If Not Now, When?

Someone has said, “A writer is someone who writes.” Without clarification, this is a meaningless tautological statement, as meaningless as, “a singer is someone who sings,” or “a reader is someone who reads.” In order to qualify, how often must I write, sing, read? Most of us do these things regularly. In at least a minimalist sense, we are writers, if only check writers, singers, if only in the shower or car, and readers, if only billboards or the funny papers.

How frequently must we write, and how many words or pages must we produce before we have the right to call ourselves writers? Another of those meaningless/meaningful definitions disturbed my conscience recently: “A writer is someone who has written today.” And I know what they mean by “has written.”

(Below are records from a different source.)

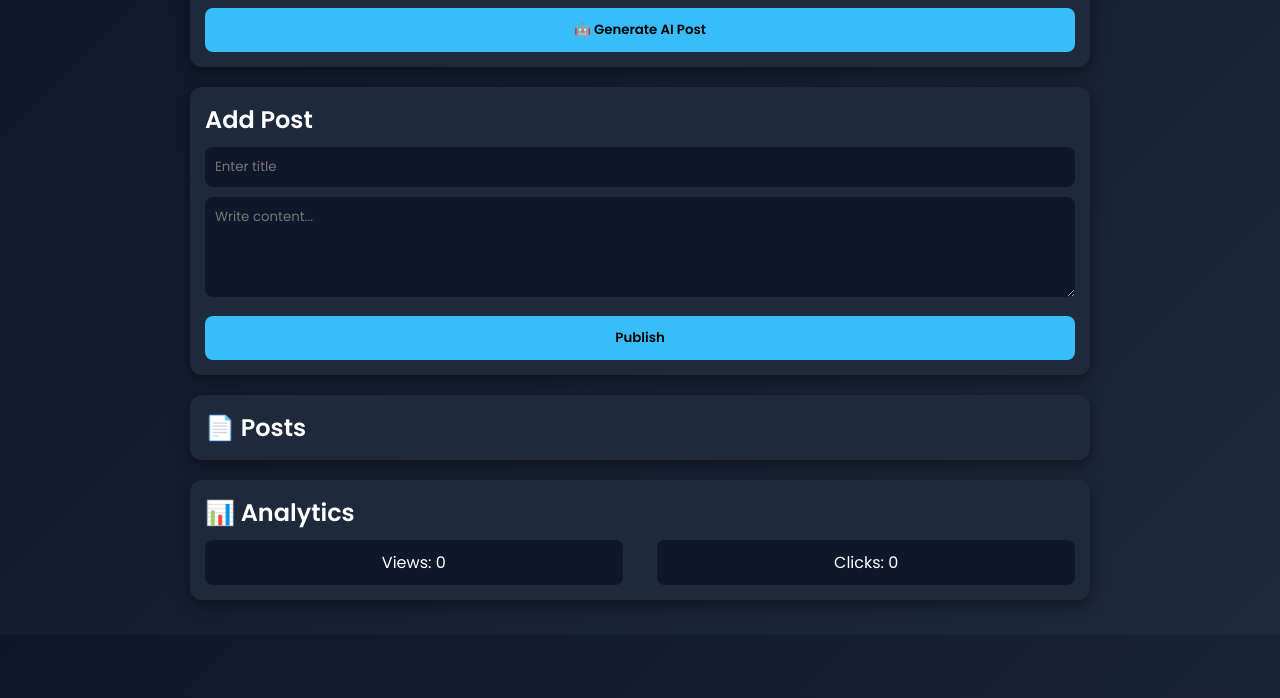
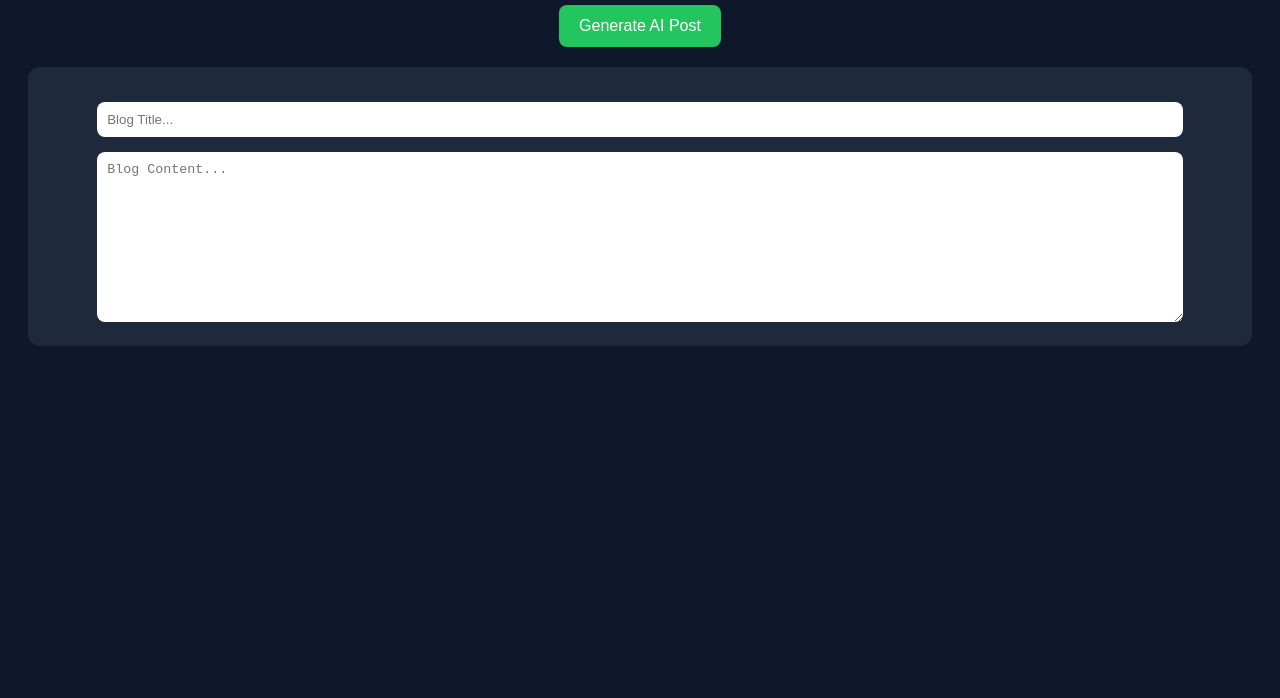
Before and after one commit to theroamingcode-phantom/My-Earnings-Website-, a website: page public/index.html in a window 1280 px wide. Shown: the part 102-800 px from the top of the page. Drawn offline with Linux system fonts and the light colour scheme; no server answers.

Commit message:
Update index.html

```diff
--- a/public/index.html
+++ b/public/index.html
@@ -1,215 +1,90 @@
 <!DOCTYPE html>
 <html lang="en">
 <head>
-  <meta charset="UTF-8">
-  <title>My AI Blog</title>
-  <meta name="viewport" content="width=device-width, initial-scale=1.0">
-
-  <!-- Google Font -->
-  <link href="https://fonts.googleapis.com/css2?family=Poppins:wght@300;400;600&display=swap" rel="stylesheet">
+  <meta charset="UTF-8" />
+  <meta name="viewport" content="width=device-width, initial-scale=1.0"/>
+  <title>AI Blog Generator</title>
 
   <style>
-    * {
-      margin: 0;
-      padding: 0;
-      box-sizing: border-box;
-      font-family: 'Poppins', sans-serif;
-    }
-
     body {
-      background: linear-gradient(135deg, #0f172a, #1e293b);
+      font-family: Arial, sans-serif;
+      background: #0f172a;
       color: white;
-      padding: 15px;
-    }
-
-    .container {
-      max-width: 900px;
-      margin: auto;
+      padding: 20px;
+      text-align: center;
     }
 
     h1 {
-      text-align: center;
       margin-bottom: 20px;
-      color: #38bdf8;
     }
 
-    .card {
-      background: #1e293b;
-      padding: 15px;
-      border-radius: 12px;
-      margin-bottom: 20px;
-      box-shadow: 0 5px 15px rgba(0,0,0,0.4);
+    button {
+      padding: 12px 20px;
+      background: #22c55e;
+      border: none;
+      border-radius: 8px;
+      color: white;
+      font-size: 16px;
+      cursor: pointer;
     }
 
-    input, textarea {
-      width: 100%;
-      padding: 10px;
-      margin-top: 10px;
-      border-radius: 8px;
-      border: none;
-      outline: none;
-      background: #0f172a;
-      color: white;
+    button:hover {
+      background: #16a34a;
     }
 
     textarea {
-      height: 100px;
+      width: 90%;
+      height: 150px;
+      margin-top: 15px;
+      padding: 10px;
+      border-radius: 8px;
+      border: none;
     }
 
-    button {
-      width: 100%;
-      padding: 12px;
-      margin-top: 12px;
+    input {
+      width: 90%;
+      padding: 10px;
+      margin-top: 15px;
+      border-radius: 8px;
       border: none;
-      border-radius: 8px;
-      background: #38bdf8;
-      color: black;
-      font-weight: 600;
-      cursor: pointer;
-      transition: 0.3s;
     }
 
-    button:hover {
-      background: #0ea5e9;
+    .box {
+      background: #1e293b;
+      padding: 20px;
+      border-radius: 12px;
+      margin-top: 20px;
     }
-
-    .post {
-      background: #0f172a;
-      padding: 10px;
-      border-radius: 10px;
-      margin-top: 10px;
-    }
-
-    .post h3 {
-      color: #38bdf8;
-    }
-
-    .stats {
-      display: flex;
-      justify-content: space-between;
-      margin-top: 10px;
-    }
-
-    .stats div {
-      background: #0f172a;
-      padding: 10px;
-      border-radius: 8px;
-      width: 48%;
-      text-align: center;
-    }
-
   </style>
 </head>
-
 <body>
 
-<div class="container">
+  <h1>🚀 AI Blog Generator</h1>
 
-  <h1>💰 My AI Blog</h1>
+  <button onclick="generatePost()">Generate AI Post</button>
 
-  <!-- AI Button -->
-  <div class="card">
-    <button onclick="generatePost()">🤖 Generate AI Post</button>
-  </div>
-
-  <!-- Add Post -->
-  <div class="card">
-    <h2>Add Post</h2>
-    <input id="title" placeholder="Enter title">
-    <textarea id="content" placeholder="Write content..."></textarea>
-    <button onclick="addPost()">Publish</button>
-  </div>
-
-  <!-- Posts -->
-  <div class="card">
-    <h2>📄 Posts</h2>
-    <div id="posts"></div>
-  </div>
-
-  <!-- Analytics -->
-  <div class="card">
-    <h2>📊 Analytics</h2>
-    <div class="stats">
-      <div>Views: <span id="views">0</span></div>
-      <div>Clicks: <span id="clicks">0</span></div>
-    </div>
-  </div>
-
+  <div class="box">
+    <input id="title" placeholder="Blog Title..." />
+    <textarea id="content" placeholder="Blog Content..."></textarea>
   </div>
 
   <script>
-async function loadPosts() {
-  const res = await fetch('/api/posts');
+    async function generatePost() {
+      try {
+        const res = await fetch("/generate"); // ✅ correct route
         const data = await res.json();
 
-  const container = document.getElementById('posts');
-  container.innerHTML = '';
+        console.log("API Response:", data);
 
-  data.reverse().forEach(p => {
-    container.innerHTML += `
-      <div class="post">
-        <h3>${p.title}</h3>
-        <p>${p.content}</p>
-      </div>
-    `;
-  });
-}
-
-async function addPost() {
-  const title = document.getElementById('title').value;
-  const content = document.getElementById('content').value;
-
-  await fetch('/api/posts', {
-    method: 'POST',
-    headers: {'Content-Type': 'application/json'},
-    body: JSON.stringify({ title, content })
-  });
-
-  loadPosts();
-}
-
-async function loadStats() {
-  const res = await fetch('/api/stats');
-  const data = await res.json();
-
-  document.getElementById('views').innerText = data.views;
-  document.getElementById('clicks').innerText = data.clicks;
-}
-
-async function generatePost() {
-  const res = await fetch('/api/generate');
-  const data = await res.json();
-
-  document.getElementById('title').value = data.title;
-  document.getElementById('content').value = data.content;
-}
-
-loadPosts();
-loadStats();
-</script>
-<script>
-
-async function generatePost() {
-  alert("Button clicked ✅"); // test
-
-  try {
-    const res = await fetch('/api/generate');
-    const data = await res.json();
-
-    document.getElementById('title').value = data.title;
-    document.getElementById('content').value = data.content;
+        document.getElementById("title").value = data.title || "No title";
+        document.getElementById("content").value = data.content || "No content";
 
       } catch (err) {
         alert("Error: " + err.message);
-    console.log(err);
+        console.error(err);
       }
     }
   </script>
-<script>
-document.addEventListener("DOMContentLoaded", () => {
-  const btn = document.querySelector("button");
-  btn.addEventListener("click", generatePost);
-});
-</script>
+
 </body>
 </html>
```
Lines whose indentation alone changed are shown as unchanged.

I’ve been a “wannabe” writer for longer than I can remember, but have had my own reasons/excuses for writing only sporadically (once I committed myself in August to write 50,000 words by the end of the year, and did it). How long, for example, has it been since my last post to this blog? I’ve been retired for an entire year and have written little. I spotted, “a writer is someone who has written today,” then saw that old, but universally applicable slogan, “If not now, when,” and realized I had to change–that day.

Since retirement I’ve had dozens, literally, of tasks tugging at my conscience and desires. Which to do? Which to do right now? Without a plan, I’ve lived the past year catch-as-catch-can. That is, amorphously, chaotically, and thus, with a constant sense of frustration. That is, until I read the slogans mentioned in the previous paragraph. Suddenly I realized that “if not now,” meant, “never,” and within a few hours a “now” schedule struck my mind.

I had been a university professor for thirty-some years, tied to a schedule of twelve hours a week (for most of those years it was fifteen) in the classroom. It occurred to me that if I were to write on that same schedule, if I wrote twelve hours every week, I could make real progress. So, a couple of weeks ago I adopted the same schedule as our local university.

Monday, Wednesday, and Friday, I will write from 9:00 a.m. until 11:00. Tuesday and Thursday, 8:00-11:00. All other time remains open for doing the things that married love does, and for taking care of the quotidian. If the opportunity arises (as it has this afternoon) I can write any other time, but anything besides the scheduled hours is optional. I sit me down in front of Word Perfect and allow myself nothing but either to write or sit before a blank screen. I don’t pull up the internet. I write or else am stuck with that blank screen until 11:00.

This schedule will apply during the dates of the fall and spring semester schedule. In the summer, I will do two four-week summer terms, with at least a week between Spring and Summer I, between summer terms, and between the end of the last summer term and the beginning of the fall semester. When Howard Payne University takes vacation or other days off, so will I. I’ve lived this schedule so long it is part of me. I can do this.

This scheduled writing time will be as inviolable as was scheduled class time. If I miss because of illness or other emergency reasons, or if for any reason am late, I cannot claim that time later in the day. When I was teaching and missed any part of class time, it was gone forever; it couldn’t be made up later in the day.

Now, my days are structured. And it works, for two weeks it has been working incredibly well: I am producing an average of more than a thousand words daily. They start as soon as I sit, and don’t stop until 11:00. I’ve built up such a reservoir across the years that it flows as easily and steadily as when the plug is pulled out of a full tub of water. I think it is going to take a long time to empty.

If I finish a piece earlier, I edit until 11:00. If I have no morning time for editing, I do that catch-as-catch-can later in the day.

On one hand, I’m writing this to celebrate my new world in print. On the other hand, I’m posting it to place these possibilities and options before you.

A writer is someone who has written today.
If not now, when?
If not now, it might wind up (or down) being never.
Goin’ to don’t pick no cotton.

Have you written today?